Before and after images:
>>>
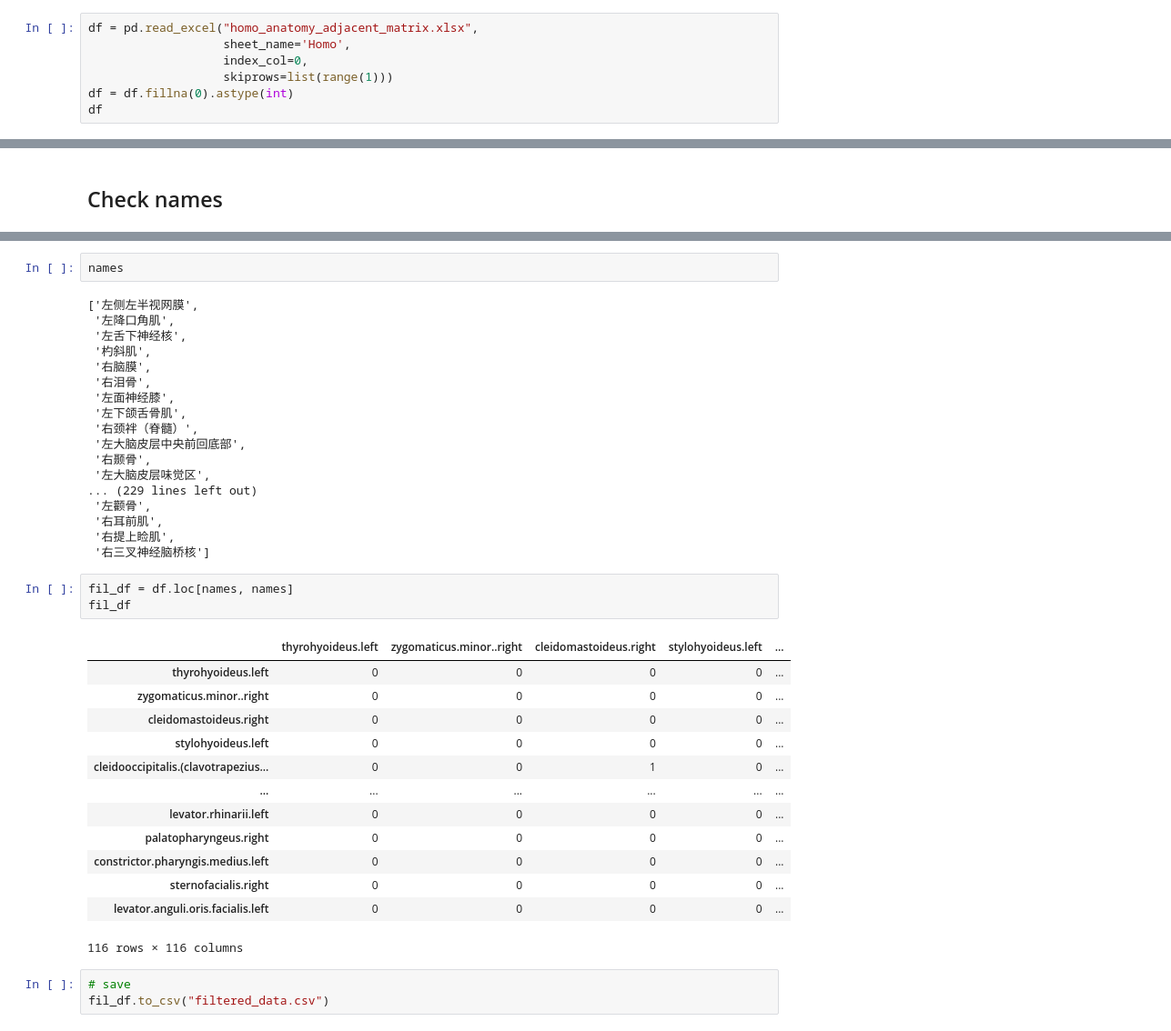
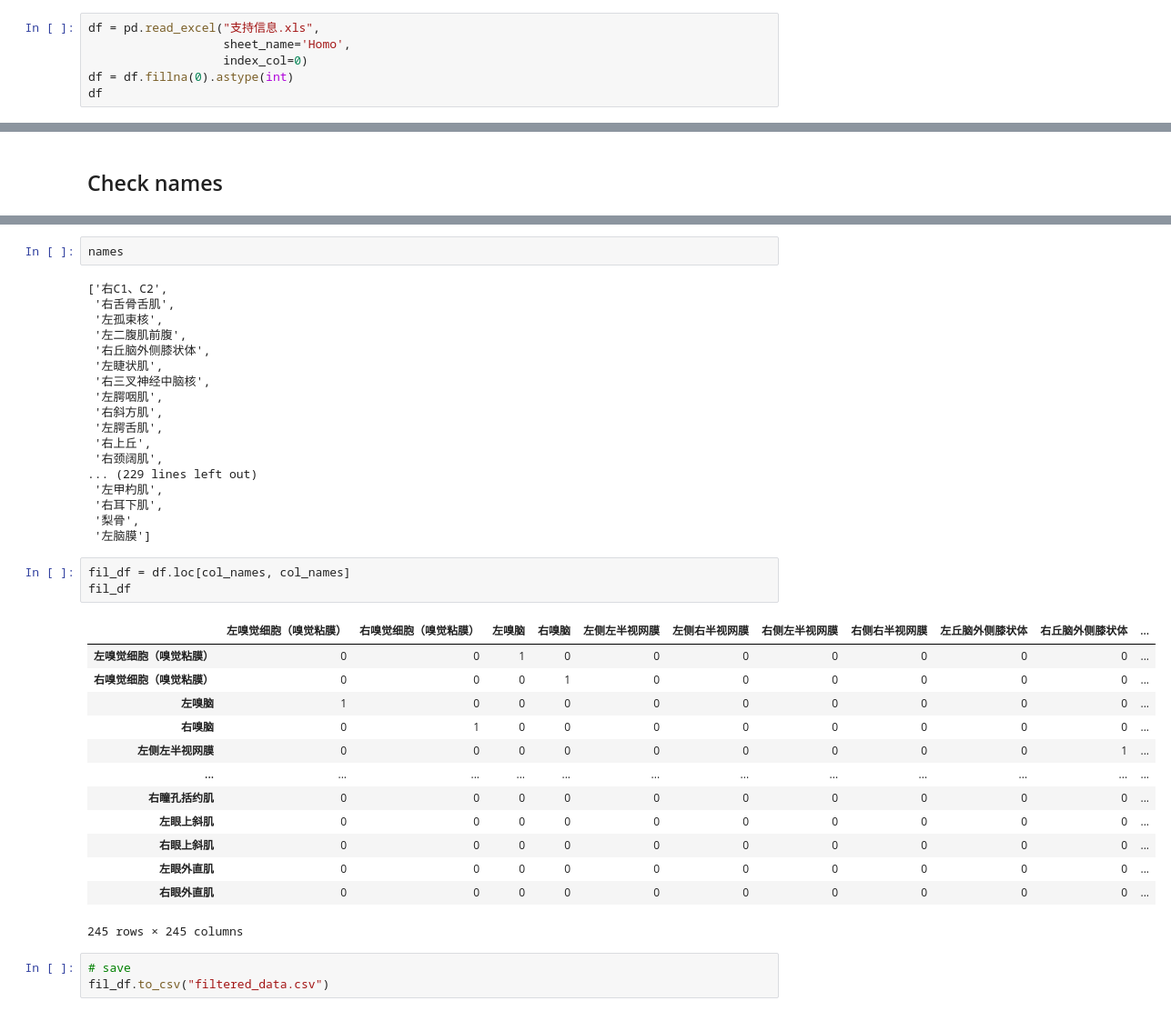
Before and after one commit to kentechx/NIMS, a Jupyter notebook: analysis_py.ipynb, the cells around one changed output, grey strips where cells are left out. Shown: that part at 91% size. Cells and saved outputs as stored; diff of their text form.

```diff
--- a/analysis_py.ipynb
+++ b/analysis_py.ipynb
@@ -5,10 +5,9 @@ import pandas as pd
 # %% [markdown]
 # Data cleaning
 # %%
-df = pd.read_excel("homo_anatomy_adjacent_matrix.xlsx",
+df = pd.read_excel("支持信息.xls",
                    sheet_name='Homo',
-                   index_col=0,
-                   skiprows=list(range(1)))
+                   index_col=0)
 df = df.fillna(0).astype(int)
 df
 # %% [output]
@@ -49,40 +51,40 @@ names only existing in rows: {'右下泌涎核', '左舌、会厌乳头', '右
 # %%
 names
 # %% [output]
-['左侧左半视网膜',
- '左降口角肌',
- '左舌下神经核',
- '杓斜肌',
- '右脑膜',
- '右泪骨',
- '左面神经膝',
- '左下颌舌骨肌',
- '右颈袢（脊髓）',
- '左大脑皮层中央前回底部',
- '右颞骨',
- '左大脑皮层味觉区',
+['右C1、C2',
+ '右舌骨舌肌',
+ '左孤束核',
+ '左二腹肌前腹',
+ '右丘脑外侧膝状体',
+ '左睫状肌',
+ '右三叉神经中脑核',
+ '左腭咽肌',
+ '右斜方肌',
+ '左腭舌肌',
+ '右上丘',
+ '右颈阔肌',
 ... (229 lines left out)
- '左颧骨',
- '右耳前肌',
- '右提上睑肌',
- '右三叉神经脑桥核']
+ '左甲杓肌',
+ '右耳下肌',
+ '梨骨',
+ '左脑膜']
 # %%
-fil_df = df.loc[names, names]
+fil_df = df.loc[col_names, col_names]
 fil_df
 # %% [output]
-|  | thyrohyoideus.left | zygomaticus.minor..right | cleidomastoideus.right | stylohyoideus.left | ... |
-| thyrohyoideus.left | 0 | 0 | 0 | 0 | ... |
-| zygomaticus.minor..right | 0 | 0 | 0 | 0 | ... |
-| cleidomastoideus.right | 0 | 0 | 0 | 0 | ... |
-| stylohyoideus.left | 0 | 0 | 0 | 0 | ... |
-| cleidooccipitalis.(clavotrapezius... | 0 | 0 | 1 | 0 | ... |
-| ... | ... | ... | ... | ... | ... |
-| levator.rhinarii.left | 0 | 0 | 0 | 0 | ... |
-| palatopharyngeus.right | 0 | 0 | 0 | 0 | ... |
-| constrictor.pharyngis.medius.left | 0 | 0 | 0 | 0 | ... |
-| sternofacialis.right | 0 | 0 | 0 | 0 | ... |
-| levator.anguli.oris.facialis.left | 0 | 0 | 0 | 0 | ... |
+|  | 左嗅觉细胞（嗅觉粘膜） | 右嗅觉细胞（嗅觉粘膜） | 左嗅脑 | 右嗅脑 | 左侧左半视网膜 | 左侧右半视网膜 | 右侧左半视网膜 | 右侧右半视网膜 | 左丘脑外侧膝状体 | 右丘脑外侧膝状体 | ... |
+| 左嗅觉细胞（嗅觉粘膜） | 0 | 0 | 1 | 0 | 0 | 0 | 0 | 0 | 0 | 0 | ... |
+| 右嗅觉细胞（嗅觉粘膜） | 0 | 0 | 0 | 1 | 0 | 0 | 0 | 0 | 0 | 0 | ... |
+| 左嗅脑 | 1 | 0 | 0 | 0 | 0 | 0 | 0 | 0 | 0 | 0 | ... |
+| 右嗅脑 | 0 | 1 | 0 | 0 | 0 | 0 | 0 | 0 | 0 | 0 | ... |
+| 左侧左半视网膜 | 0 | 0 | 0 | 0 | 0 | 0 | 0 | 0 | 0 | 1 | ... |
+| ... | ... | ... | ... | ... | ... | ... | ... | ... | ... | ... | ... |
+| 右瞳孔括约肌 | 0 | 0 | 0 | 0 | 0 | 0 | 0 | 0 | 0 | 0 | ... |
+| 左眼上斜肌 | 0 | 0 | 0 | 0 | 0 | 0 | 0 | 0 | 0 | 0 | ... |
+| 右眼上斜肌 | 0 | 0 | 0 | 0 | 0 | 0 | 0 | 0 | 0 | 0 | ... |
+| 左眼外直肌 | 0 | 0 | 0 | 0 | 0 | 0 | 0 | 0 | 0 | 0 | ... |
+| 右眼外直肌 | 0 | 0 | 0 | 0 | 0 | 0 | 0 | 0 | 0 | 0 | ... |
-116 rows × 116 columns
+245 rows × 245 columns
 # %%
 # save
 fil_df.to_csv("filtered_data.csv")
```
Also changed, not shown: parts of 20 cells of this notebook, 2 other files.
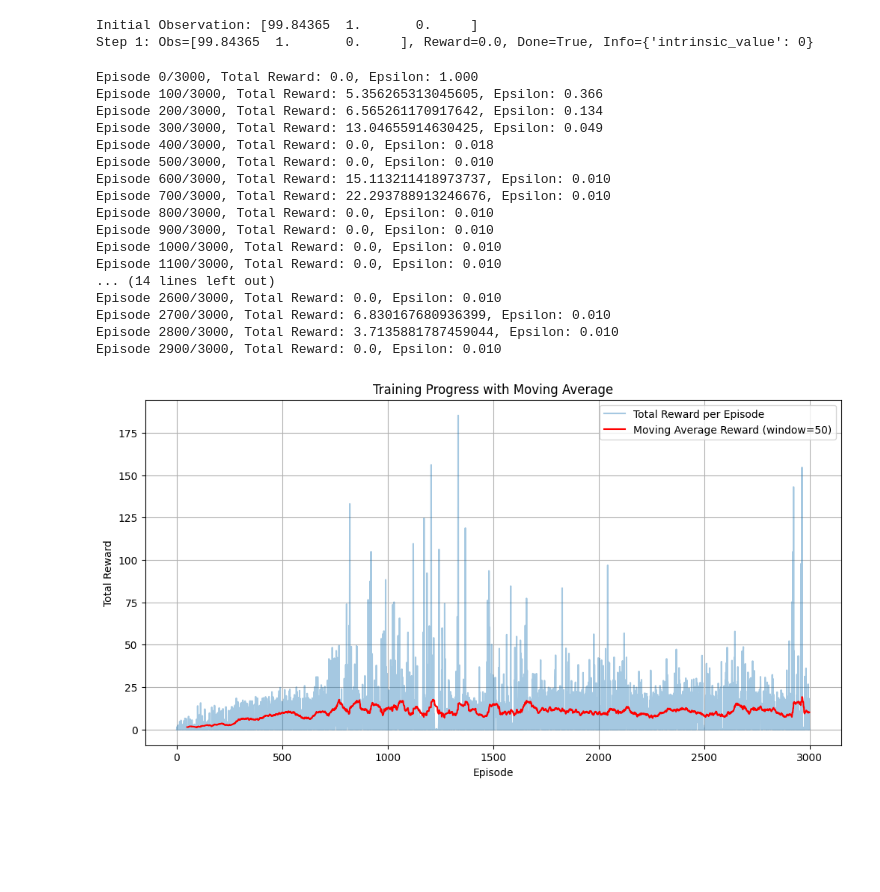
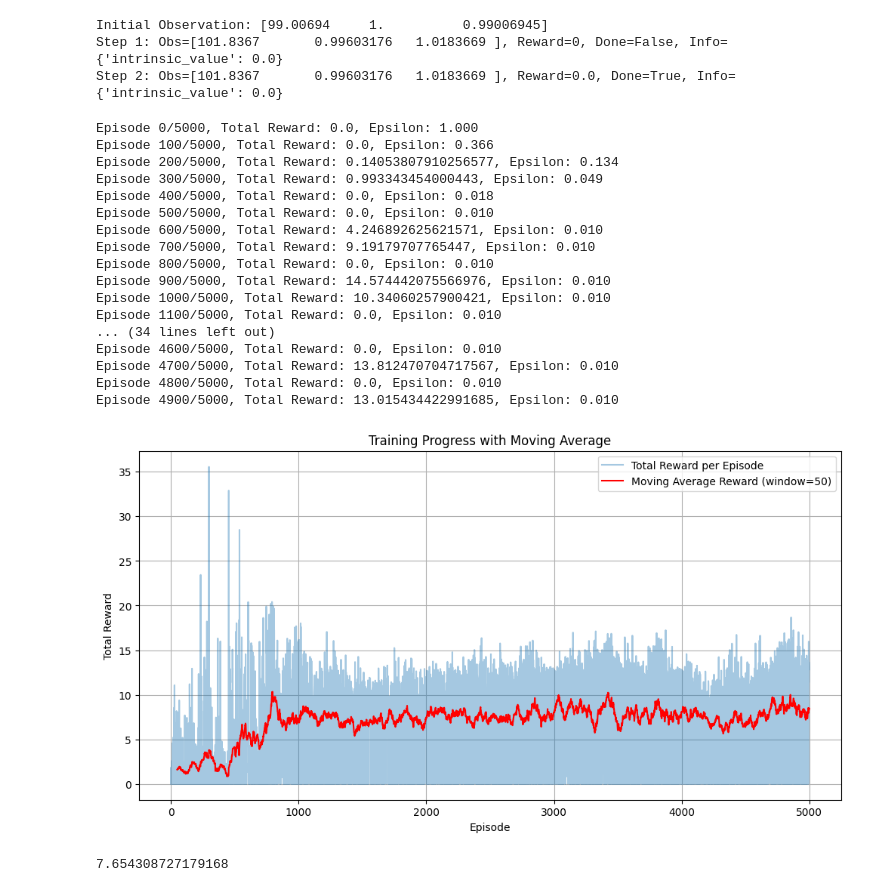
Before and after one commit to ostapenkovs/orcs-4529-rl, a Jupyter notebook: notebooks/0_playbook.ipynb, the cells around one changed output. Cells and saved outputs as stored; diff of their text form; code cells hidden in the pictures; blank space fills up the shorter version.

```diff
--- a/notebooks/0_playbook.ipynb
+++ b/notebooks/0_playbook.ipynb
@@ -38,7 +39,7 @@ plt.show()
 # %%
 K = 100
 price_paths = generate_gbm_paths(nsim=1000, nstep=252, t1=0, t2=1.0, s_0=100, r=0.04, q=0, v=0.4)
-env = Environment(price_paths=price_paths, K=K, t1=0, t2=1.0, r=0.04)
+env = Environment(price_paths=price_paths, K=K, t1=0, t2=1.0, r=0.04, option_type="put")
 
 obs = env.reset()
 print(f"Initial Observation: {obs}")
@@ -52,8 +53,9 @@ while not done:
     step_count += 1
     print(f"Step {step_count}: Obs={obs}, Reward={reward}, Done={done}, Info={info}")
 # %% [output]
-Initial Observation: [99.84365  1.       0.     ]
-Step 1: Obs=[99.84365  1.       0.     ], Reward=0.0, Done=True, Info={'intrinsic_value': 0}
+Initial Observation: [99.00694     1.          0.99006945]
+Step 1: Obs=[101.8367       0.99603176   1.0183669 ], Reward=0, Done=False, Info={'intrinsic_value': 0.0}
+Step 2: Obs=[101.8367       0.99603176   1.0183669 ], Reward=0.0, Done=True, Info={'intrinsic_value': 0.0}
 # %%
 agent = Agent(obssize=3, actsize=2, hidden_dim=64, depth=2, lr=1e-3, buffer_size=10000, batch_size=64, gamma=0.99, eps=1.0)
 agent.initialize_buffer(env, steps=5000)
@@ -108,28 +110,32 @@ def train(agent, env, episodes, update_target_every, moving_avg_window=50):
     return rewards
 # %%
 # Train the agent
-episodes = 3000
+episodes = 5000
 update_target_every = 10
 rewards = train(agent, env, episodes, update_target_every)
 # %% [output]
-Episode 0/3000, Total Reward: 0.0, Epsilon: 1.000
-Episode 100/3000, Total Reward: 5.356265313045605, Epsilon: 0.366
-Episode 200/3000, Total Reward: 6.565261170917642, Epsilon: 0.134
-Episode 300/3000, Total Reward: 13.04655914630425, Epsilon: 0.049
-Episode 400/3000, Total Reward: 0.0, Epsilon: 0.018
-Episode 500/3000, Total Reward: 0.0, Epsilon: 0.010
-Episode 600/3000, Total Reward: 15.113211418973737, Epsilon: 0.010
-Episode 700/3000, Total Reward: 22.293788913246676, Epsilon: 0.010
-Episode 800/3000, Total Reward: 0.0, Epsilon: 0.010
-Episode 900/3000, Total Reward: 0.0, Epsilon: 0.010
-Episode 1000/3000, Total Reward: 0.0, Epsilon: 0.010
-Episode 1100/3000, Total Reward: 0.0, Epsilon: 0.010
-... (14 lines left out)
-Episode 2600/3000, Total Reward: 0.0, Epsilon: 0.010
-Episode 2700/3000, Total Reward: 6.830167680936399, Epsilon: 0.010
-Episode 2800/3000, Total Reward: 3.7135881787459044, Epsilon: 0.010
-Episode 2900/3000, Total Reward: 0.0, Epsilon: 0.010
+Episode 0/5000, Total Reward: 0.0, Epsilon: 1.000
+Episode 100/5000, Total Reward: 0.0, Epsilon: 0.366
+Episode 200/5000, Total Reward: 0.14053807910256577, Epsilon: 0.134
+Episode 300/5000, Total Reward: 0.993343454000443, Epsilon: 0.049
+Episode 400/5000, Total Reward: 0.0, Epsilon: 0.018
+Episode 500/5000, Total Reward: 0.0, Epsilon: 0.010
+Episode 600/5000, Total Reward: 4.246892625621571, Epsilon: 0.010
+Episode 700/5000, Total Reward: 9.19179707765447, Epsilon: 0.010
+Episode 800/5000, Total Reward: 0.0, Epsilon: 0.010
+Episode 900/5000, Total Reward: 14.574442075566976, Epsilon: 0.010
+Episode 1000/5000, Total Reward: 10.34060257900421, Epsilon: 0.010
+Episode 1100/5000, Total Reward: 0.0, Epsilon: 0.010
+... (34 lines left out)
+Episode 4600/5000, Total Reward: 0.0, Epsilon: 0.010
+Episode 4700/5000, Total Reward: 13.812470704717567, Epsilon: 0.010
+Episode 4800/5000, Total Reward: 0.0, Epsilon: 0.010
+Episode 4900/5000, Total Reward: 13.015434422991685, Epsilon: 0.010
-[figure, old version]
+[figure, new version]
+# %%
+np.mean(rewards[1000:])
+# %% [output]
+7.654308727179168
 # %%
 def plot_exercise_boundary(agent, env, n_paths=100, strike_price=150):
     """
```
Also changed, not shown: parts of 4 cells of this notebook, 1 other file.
<<<
→ Goal of the exercise:
Please return every line of the records above that contains the word "right".

→ Output for this task:
-|  | thyrohyoideus.left | zygomaticus.minor..right | cleidomastoideus.right | stylohyoideus.left | ... |
-| zygomaticus.minor..right | 0 | 0 | 0 | 0 | ... |
-| cleidomastoideus.right | 0 | 0 | 0 | 0 | ... |
-| palatopharyngeus.right | 0 | 0 | 0 | 0 | ... |
-| sternofacialis.right | 0 | 0 | 0 | 0 | ... |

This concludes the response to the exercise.